The jury in a lawsuit brought against Electronic Arts (EA) regarding its Madden NFL franchise ruled yesterday that the game’s original programmer is owed royalties on the Madden NFL games published by EA. By ruling in the plaintiff’s favor, the jury awarded Robin Antonick a multi-million-dollar judgment and set the stage for another phase of the Madden NFL lawsuit regarding all games in the franchise published after 1996.
After three days of deliberations in the Madden NFL lawsuit, a jury in U.S. District Court in the Northern District of California ruled that Antonick was due what should be more than $11 million when interest is included. The jury’s ruling also granted Antonick the right to pursue the same IP claims against EA for Madden NFL games released after 1996. Those games generated significantly higher revenues, which could mean Antonick’s $11 million windfall is just the beginning if he files and wins future claims.
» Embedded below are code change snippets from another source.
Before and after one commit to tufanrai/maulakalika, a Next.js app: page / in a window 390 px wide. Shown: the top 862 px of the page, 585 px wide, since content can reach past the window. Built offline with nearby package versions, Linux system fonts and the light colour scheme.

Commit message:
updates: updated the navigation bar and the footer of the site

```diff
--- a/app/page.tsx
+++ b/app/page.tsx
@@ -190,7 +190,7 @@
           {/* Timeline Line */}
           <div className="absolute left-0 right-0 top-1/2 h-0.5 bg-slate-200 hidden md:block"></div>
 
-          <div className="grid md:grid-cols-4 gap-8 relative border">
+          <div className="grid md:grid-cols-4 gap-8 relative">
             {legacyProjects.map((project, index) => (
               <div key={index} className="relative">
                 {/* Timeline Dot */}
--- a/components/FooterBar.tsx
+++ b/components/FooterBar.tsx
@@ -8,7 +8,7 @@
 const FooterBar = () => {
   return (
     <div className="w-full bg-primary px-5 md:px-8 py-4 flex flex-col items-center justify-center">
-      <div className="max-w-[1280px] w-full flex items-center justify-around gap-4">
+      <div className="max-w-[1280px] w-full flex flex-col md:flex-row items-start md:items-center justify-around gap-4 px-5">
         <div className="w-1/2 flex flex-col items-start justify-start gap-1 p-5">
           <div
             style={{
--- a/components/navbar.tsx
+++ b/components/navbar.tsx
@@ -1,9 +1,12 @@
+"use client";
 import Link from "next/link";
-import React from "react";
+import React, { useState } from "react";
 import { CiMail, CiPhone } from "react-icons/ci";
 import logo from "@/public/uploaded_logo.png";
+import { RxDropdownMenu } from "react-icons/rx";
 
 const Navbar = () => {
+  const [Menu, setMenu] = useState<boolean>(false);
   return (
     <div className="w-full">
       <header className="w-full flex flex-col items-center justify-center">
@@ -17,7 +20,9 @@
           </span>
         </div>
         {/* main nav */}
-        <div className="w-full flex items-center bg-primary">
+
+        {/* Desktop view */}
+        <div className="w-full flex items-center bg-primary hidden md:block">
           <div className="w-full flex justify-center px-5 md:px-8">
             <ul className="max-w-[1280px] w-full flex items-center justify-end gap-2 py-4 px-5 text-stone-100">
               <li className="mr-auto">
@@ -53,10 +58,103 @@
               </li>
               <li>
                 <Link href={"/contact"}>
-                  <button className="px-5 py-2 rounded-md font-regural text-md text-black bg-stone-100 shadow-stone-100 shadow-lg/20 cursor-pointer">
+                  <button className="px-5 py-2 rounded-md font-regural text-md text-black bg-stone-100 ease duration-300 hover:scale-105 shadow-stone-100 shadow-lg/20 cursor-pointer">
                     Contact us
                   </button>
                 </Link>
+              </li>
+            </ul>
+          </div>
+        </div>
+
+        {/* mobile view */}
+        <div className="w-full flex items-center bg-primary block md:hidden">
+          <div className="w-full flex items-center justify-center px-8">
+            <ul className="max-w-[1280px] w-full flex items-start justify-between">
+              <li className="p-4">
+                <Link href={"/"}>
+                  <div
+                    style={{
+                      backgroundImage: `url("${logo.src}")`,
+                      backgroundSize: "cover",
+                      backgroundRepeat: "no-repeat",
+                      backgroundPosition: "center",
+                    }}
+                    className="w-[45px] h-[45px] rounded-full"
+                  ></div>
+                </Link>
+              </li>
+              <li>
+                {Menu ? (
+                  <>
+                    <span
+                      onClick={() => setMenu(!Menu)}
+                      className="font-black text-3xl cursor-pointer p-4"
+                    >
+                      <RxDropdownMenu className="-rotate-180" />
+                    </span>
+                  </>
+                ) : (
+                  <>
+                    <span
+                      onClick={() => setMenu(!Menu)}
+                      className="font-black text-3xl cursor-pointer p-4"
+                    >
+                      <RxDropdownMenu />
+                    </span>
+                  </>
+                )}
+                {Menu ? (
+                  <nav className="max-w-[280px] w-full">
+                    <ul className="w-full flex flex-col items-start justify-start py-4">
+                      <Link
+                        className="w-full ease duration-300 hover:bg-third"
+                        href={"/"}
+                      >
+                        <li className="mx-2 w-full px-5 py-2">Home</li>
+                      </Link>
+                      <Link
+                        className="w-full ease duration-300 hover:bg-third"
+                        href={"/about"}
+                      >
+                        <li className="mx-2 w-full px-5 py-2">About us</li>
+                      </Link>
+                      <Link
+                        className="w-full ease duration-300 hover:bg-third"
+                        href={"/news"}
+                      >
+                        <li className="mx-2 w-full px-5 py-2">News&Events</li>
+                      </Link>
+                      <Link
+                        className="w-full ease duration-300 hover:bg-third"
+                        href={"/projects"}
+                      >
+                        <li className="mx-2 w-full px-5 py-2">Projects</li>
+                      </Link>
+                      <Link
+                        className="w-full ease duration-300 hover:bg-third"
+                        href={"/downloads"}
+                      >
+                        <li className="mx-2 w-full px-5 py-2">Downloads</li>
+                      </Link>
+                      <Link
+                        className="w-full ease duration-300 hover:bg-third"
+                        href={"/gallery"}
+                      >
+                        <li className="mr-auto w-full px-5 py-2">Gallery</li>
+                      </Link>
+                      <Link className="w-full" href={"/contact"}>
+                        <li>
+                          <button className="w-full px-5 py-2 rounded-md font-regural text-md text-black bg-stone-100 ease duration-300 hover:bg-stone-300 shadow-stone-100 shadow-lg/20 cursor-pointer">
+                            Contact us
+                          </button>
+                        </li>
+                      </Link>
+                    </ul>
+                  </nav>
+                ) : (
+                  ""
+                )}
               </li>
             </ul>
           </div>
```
Antonick’s Madden NFL lawsuit alleges that he and EA signed a series of publishing and development contracts, culminating in a 1986 agreement that requires EA to pay him royalties on any derivative works related to the original version of EA Madden. That agreement allegedly includes current annual releases and prohibits EA from using his confidential information. The lawsuit claims that EA failed to pay millions of dollars in royalties owed to Antonick and to keep his work confidential as required by the contract.
The jury found that several of EA’s games, published between 1990-1996, were virtually identical to the original version of Madden NFL Football, developed by Antonick, and used substantially similar plays and formations. With mandatory prejudgment interest, the verdict should entitle Antonick to more than $11 million.
A future phase of the Madden NFL lawsuit will be held to determine whether EA is responsible for paying Antonick for games published between 1997 and the present, where revenues exceed $3 billion. According to a statement from his attorney, Antonick plans to seek additional compensation during this stage from the judge, who reserved for himself to decide claims for disgorgement of EA’s profits. Antonick’s legal team will also seek to appeal previous rulings that excluded Super Nintendo games and fraud claims from the jury deliberations.
The jury found that Antonick’s game and the EA games shared substantial similarity in the plays and formations available to the user, and were virtually identical as a whole. What ramifications, if any, the ruling holds for Madden NFL 25, which is slated to appear on the upcoming Xbox One and PS4 in addition to the current-gen consoles, is unclear.